A submission by Clement Mkhondo and the South African Human Rights Commission in their case against Momberg said courts had in recent years recognised the need to act firmly against racist conduct. Damages Equality Courts had awarded had been increasing.
In February last year‚ Momberg‚ who is white‚ launched into an unprovoked tirade of racial abuse peppered with the k-word‚ directed against Mkhondo‚ a black policeman.
Mkhondo and two colleagues were on patrol duty when they drove into a parking lot of a shopping centre in northern Johannesburg after a vehicle driven by Momberg flashed its lights at them.
When Mkhondo got out of the patrol vehicle‚ Momberg — without provocation — pointed at him and called him a “useless k*****”. This happened before Mkhondo had said a word to Momberg.
Momberg used the k-word a number of times‚ a video that went viral last June showed. Mkhondo laid a complaint of crimen injuria.
That criminal case is under way and will resume on Friday at the Randburg Magistrate’s Court.
Mkhondo also approached the Equality Court where he asked for an order declaring Momberg’s statements against him constituted hate speech.
In addition to the R150 000 damages‚ Mkhondo and the commission want Momberg to make an unconditional apology to the policeman and to all black South Africans.
The Equality Court‚ sitting in Randburg‚ heard closing arguments on Monday following testimony in February.
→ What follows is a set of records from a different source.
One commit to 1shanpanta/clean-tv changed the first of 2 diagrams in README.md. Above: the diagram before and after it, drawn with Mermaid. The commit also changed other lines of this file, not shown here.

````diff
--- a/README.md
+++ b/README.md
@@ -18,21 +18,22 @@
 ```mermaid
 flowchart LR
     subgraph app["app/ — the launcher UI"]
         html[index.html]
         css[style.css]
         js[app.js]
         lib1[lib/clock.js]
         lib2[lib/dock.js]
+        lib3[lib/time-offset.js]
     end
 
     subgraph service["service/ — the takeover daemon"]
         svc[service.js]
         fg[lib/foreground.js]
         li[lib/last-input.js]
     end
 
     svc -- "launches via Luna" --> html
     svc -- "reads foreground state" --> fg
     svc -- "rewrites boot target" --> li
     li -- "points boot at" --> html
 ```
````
Counsel for Mkhondo and the commission Usha Dayanand-Jugroop said Mkhondo had testified that Momberg should pay damages because her conduct constituted hate speech and that she could not insult people.
Dayanand-Jugroop said the Equality Act enjoined a court adjudicating a hate speech complaint to be mindful of the fact that unfair discrimination remained embedded in practises‚ and attitudes.
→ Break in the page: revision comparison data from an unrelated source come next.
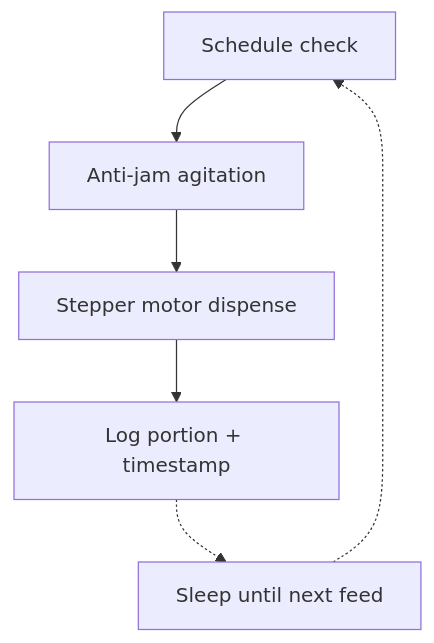
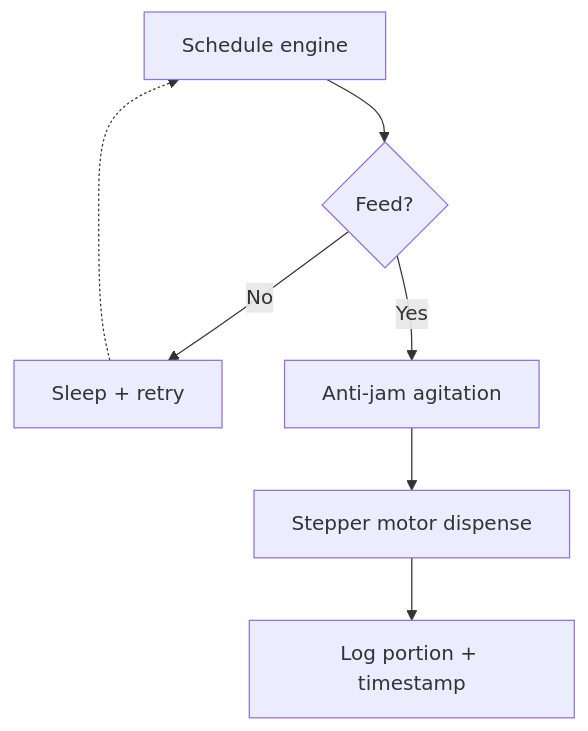
The diagram in src/content/projects/petfeedr.md (Minimalistic/marsh.city), drawn with Mermaid before and after one commit. The commit also changed other lines of this file, not shown here.

Commit message:
fix: restore PetFeedr diagram branching, shorten diamond label
Put the decision diamond back with Yes/No branches. Shortened
label to "Feed?" so it fits inside the shape. No branch loops
left to avoid clipping.

````diff
--- a/src/content/projects/petfeedr.md
+++ b/src/content/projects/petfeedr.md
@@ -40,8 +40,9 @@
 ```mermaid
 flowchart TD
-  A[Schedule check] --> B[Anti-jam agitation]
-  B --> C[Stepper motor dispense]
-  C --> D[Log portion + timestamp]
-  D -.-> E[Sleep until next feed]
-  E -.-> A
+  A[Schedule engine] --> B{Feed?}
+  B -->|No| F[Sleep + retry]
+  F -.-> A
+  B -->|Yes| C[Anti-jam agitation]
+  C --> D[Stepper motor dispense]
+  D --> E[Log portion + timestamp]
 ```
````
She referred to a judgment passed by Chief Justice Mogoeng Mogoeng who said that “the word k***** was meant to visit the worst kind” of insult on another person.
Mogoeng also said the word had been calculated to achieve its set objective of delivering the harshest and most hurtful blow against African people.
Dayanand-Jugroop said Mkhondo had made out a case that his dignity had been infringed and that he had suffered emotionally as a result of Momberg’s tirade.
Momberg’s lawyer Joe Davidovitz said the reason Momberg testified was to allow the court to determine whether there had been intentional hate speech on her part.
“She was a victim of a vicious attempted hijacking and a smash and grab. We must begin there‚” Davidovitz said.
He said Momberg’s case was distinguishable from that of Penny Sparrow‚ a white woman who wrote a racist post about black people on Durban beaches.
Davidovitz said Sparrow wrote her post out of spite and hate without any provocation.
“The provocation in this case was the smash and grab. Momberg suffered and this crime was committed by a black person.”
Davidovitz said Momberg lashed out angrily at Mkhondo because of the trauma she had suffered.
“Ms Momberg’s utterances should not be seen as hateful‚ especially towards black people. Her words were hateful to everybody who was there as a result of her state of mind. She was also a victim‚” Davidovitz said.
The court will pass judgment on June 8.